1. The animal (each) must be personal property with a person who claims title and full ownership rights.
2. The owner and or keeper must exercise training and control over the animal to be considered tame.
Proof of tameness is necessary because of society’s concern for the safety of its members. A domestic animal may only be considered tame if has lost the disposition to escape and inclination towards its wild characteristics, and importantly to note is no longer a threat to humans or their property.
Courts will look at whether an individual animal is domestic but the Restatement of Torts suggests once a species determination has been made, there can be no exception for an individual animal Restatement (Second) of Torts 506 (1977)

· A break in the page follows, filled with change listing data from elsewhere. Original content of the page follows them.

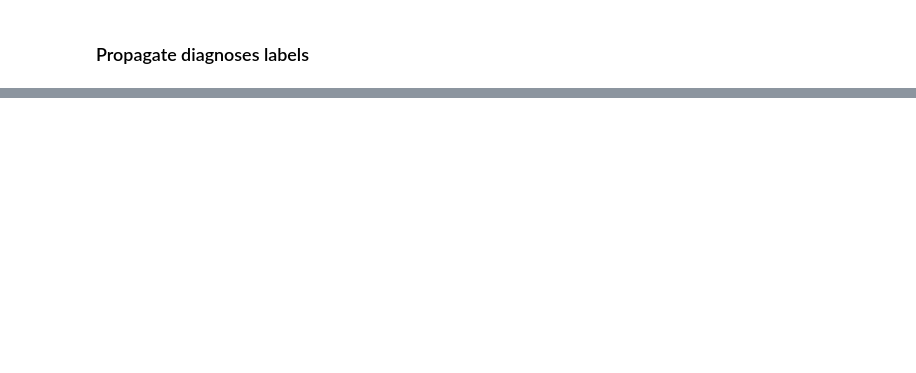
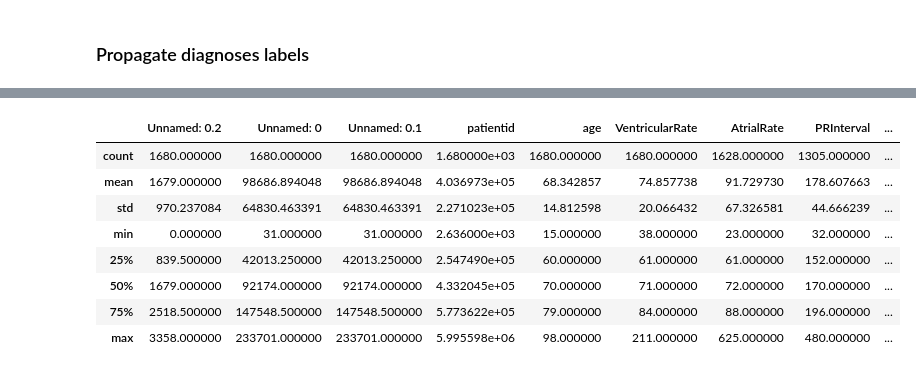
Before and after one commit to HeartWise-AI/DeepECG_Preprocess, a Jupyter notebook: DeepECG_GetFiles.ipynb, the cells around one changed output, grey strips where cells are left out. Cells and saved outputs as stored; diff of their text form; code cells hidden in the pictures; blank space fills up the shorter version.

```diff
--- a/DeepECG_GetFiles.ipynb
+++ b/DeepECG_GetFiles.ipynb
@@ -776,2 +978,14 @@ Columns in df1 that are not in df2: {'Diag', 'RestingECG_Diagnosis_DiagnosisStat
 # %%
 df_ecg_sampled = pd.read_csv("data/20221002_ECG_mod_diagnosis_sampled_3600.csv")
+df_ecg_sampled = df_ecg_sampled.groupby(['Diagnosis']).first()
+display(df_ecg_sampled.describe())
+# %% [output]
+|  | Unnamed: 0.2 | Unnamed: 0 | Unnamed: 0.1 | patientid | age | VentricularRate | AtrialRate | PRInterval | ... |
+| count | 1680.000000 | 1680.000000 | 1680.000000 | 1.680000e+03 | 1680.000000 | 1680.000000 | 1628.000000 | 1305.000000 | ... |
+| mean | 1679.000000 | 98686.894048 | 98686.894048 | 4.036973e+05 | 68.342857 | 74.857738 | 91.729730 | 178.607663 | ... |
+| std | 970.237084 | 64830.463391 | 64830.463391 | 2.271023e+05 | 14.812598 | 20.066432 | 67.326581 | 44.666239 | ... |
+| min | 0.000000 | 31.000000 | 31.000000 | 2.636000e+03 | 15.000000 | 38.000000 | 23.000000 | 32.000000 | ... |
+| 25% | 839.500000 | 42013.250000 | 42013.250000 | 2.547490e+05 | 60.000000 | 61.000000 | 61.000000 | 152.000000 | ... |
+| 50% | 1679.000000 | 92174.000000 | 92174.000000 | 4.332045e+05 | 70.000000 | 71.000000 | 72.000000 | 170.000000 | ... |
+| 75% | 2518.500000 | 147548.500000 | 147548.500000 | 5.773622e+05 | 79.000000 | 84.000000 | 88.000000 | 196.000000 | ... |
+| max | 3358.000000 | 233701.000000 | 233701.000000 | 5.995598e+06 | 98.000000 | 211.000000 | 625.000000 | 480.000000 | ... |
```
Also changed, not shown: parts of 52 cells of this notebook.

For al you dog lovers everywhere-dogs have always held a special legal status because of their unique character. This is true even though they could potential cause harm. Watch out though because since 1930 the legal trend is to eliminate the special status of the dog. Make sure when checking you regulations to see the cases from about the 1960′s to current for changes in dog legal dog status.
Are bees wild or domestic? I just did an interesting study on bees recently in lieu of the disappearing bee populations. From the time of Justinian through Blackstone bees were considered wild by nature. But as they are an integral part of agriculture and fit much of the domestic criteria they fall on the borderline between domestic and wild.
What is a pet?
A pet is determined by the following:
1. The animal receives the personal attention of the owner.
2. The animal is treated with affection by the owner.
3. the animal is kept in close proximity to the owner.
4. The animal is part of the owner’s daily life.
Most pets are non-commercial but may have economic value.
The concept that pets should be elevated in legal status stems from the courts should “attempt to preserve decent and reasonable rules by which mankind and animals may live together in harmony”. New York Life Ins. Co. v. Dick, 71 Misc.2d 52, 335 N.Y.S. 2d 802, 811 (1972) It is conceivable that the courts may someday totally reverse all historical status of pets and domestic animals and form some new creative criteria for distinction of animals. That process is probably well under way.
What is a beast?
The term beasts originates from the past. It refers to anything not human but having intrinsic value, ie.e.-commercial value. The confusion comes in that the legislature did not carefully examine their legislation and based their law on an imprecise language.
Wild life falls in various categories but it is not the intent of this article to examine the very rapidly changing arena of the legal status of wildlife. (That would take a library)
As one can quickly determine taming the beast, by definition and law, is not as simple as one might think. We can quickly see the alarming implications with current trends in our legislative and judicial processes. Stay active and informed.
From the trenches,